Capos are similar to a guitar nut found in one of the two anchor points that hold the string intact to vibrate and produce sounds. The main difference between capos and a guitar nut is that capos are movable and are situated in one of the two anchor points that retain the string intact so it can vibrate and make sounds. Its main purpose is to provide the same type of vibration termination without the need to change the pitch of your open strings by adjusting your tuning keys. They simply work in conjunction with the nut of your guitar.
There are certain reasons that explain why your capo isn’t working. These include poor pressure, fretboard design, worn-off padding, and wrong placement.
One factor that may cause your capo to malfunction is poor pressure. As mentioned above, capos apply pressure to hold your string firmly so that you may change the pitch of your string without adjusting your tuning keys.
If the pressure applied by your capo is insufficient to stably hold down your strings onto the fretboard, you will hear buzzing, poor intonation, and poor sound quality. Poor pressure application by your capo merely signifies that its tension mechanism, such as springs and knobs, or possibly the entire capo, must be replaced.
Another reason that your capo isn’t working as it should is that you are using the wrong capo for the type of guitar you have.
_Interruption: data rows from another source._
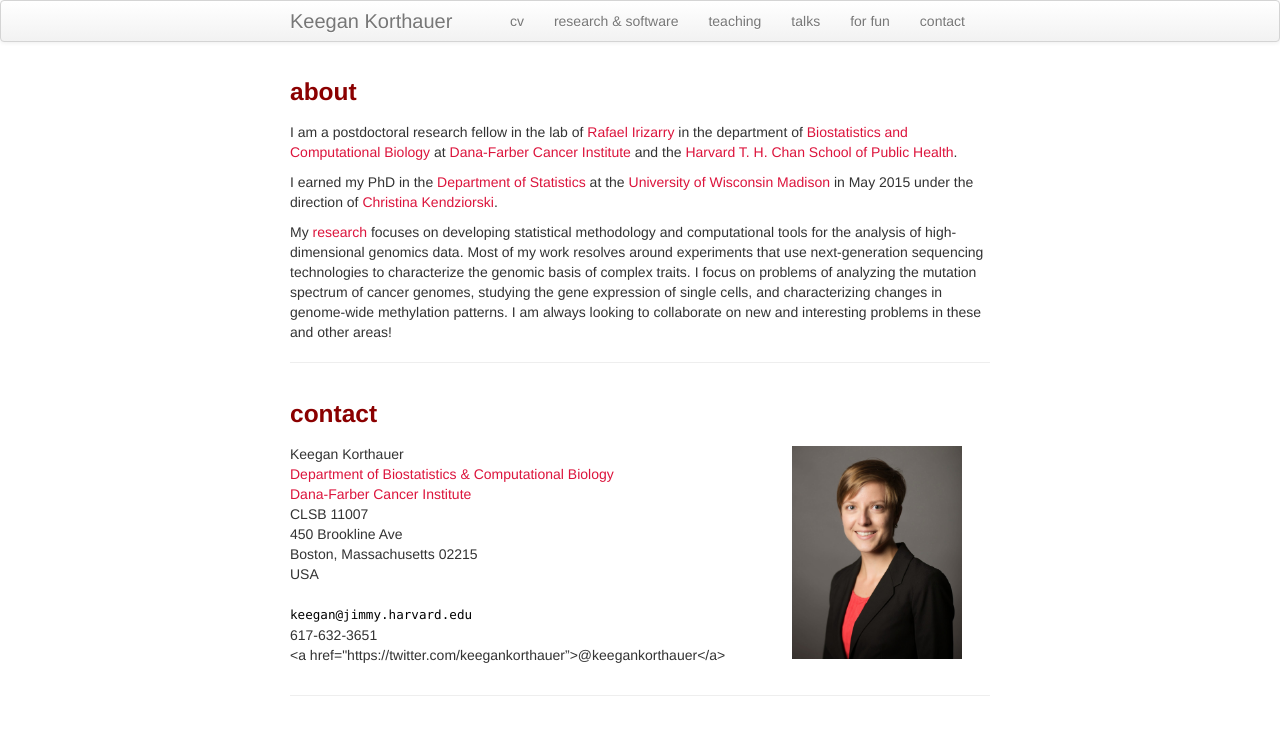
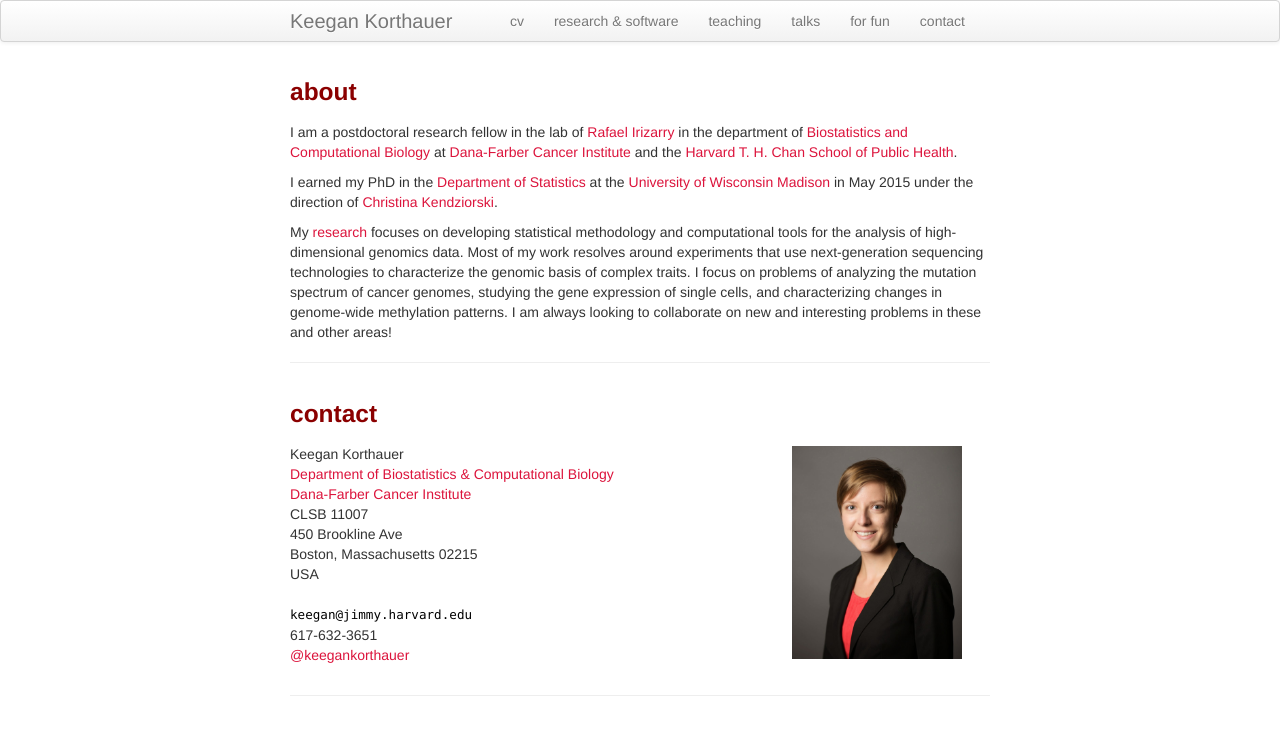
Before and after one commit to kdkorthauer/kdkorthauer.github.io, a Jekyll site: the page built from index.md, in a window 1280 px wide. Shown: the top 735 px of the page. Built offline with Jekyll 4.4.1, drawn with Linux system fonts in a browser that asks for light colours; part of the change alters nothing that is shown.

```diff
--- a/index.md
+++ b/index.md
@@ -42,10 +42,9 @@ My [research](pages/research.html) focuses on developing statistical methodology
         </b><code>my</code><b>So</b><code>.</code><b>please</b><code>harv</code><b>leave
         </b><code>ard</code><b>me</b><code>.</code><b>alone</b><code>e</code><b>!</b><code>du</code><br/>
         617-632-3651<br/>
-<!-- <a href="https://github.com/kdkorthauer”>kdkorthauer</a>-->
-        <a href="https://twitter.com/keegankorthauer”>@keegankorthauer</a><br/>
-</div>
-</div>
+        <a href="https://twitter.com/keegankorthauer">@keegankorthauer</a><br/>
+            </div>
+        </div>
 
         <div class="span2">
         <a href="assets/img/keegan.jpg">
```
There are two basic designs for capos: flat capos – applicable for flat necked guitars and rounded capos, which are perfect for curved neck guitars.
If you interchange capos with the opposite fretboard shape of your guitar, it will result in uneven application of pressure onto your strings, leading to poor sound production. For instance, If you place a flat capo onto a round-necked fretboard, then both E strings wouldn’t perform the same as the rest of the strings. This makes it essential to use the right capo on your guitar.
Worn Off Padding
Suppose your capo’s tension mechanism applies the ideal and sufficient amount of pressure on your strings, yet your capo still doesn’t perform as it should, in that case, the next area you should inspect is its padding.
Capos come equipped with rubber or silicon paddings. These are the ones to physically have contact with your guitar’s neck, strings, and fretboard. Additionally, they are the ones who grip and keep your strings intact firmly on the fretboard.
The vibrations of tensioned strings are held in place by the bridge pin on one side and the tuning pegs, as well as the nut on the other, to produce the sound we hear from guitars. The padding on a capo, on the other hand, keeps this stress in place. These paddings are subject to wear and tear over time. Both the pressure of holding the strings down and the vibrations of the strings cause them to form large tracks and grooves. When this happens, it’s time to replace your capo or get new rubber or silicon sleeves.
If ever all factors above are not the issue, then the last thing you may check is if you applied your capo properly on your strings. It is crucial to place the capo properly to ensure that the sound you produce is spot on and that your strings stay in tune. Below is the proper procedure for placing your capo onto your guitar.
- Hold your guitar and capo in the correct position. Place the guitar onto your lap, then position it the same way you play it.
- Hold the capo in your fretting hand and clip or slip it onto the desired fret.
- Before tightening your capo, position it slightly behind the fret bar and tighten it. Don’t put it on top of the fret bar or elsewhere on the fretboard where there will be a space between your capo and the fret bar since this will cause your guitar to go sharp.
- Make sure your capo is securely fastened to the neck of your guitar and that it applies pressure to all of the strings.
- Test and enjoy playing.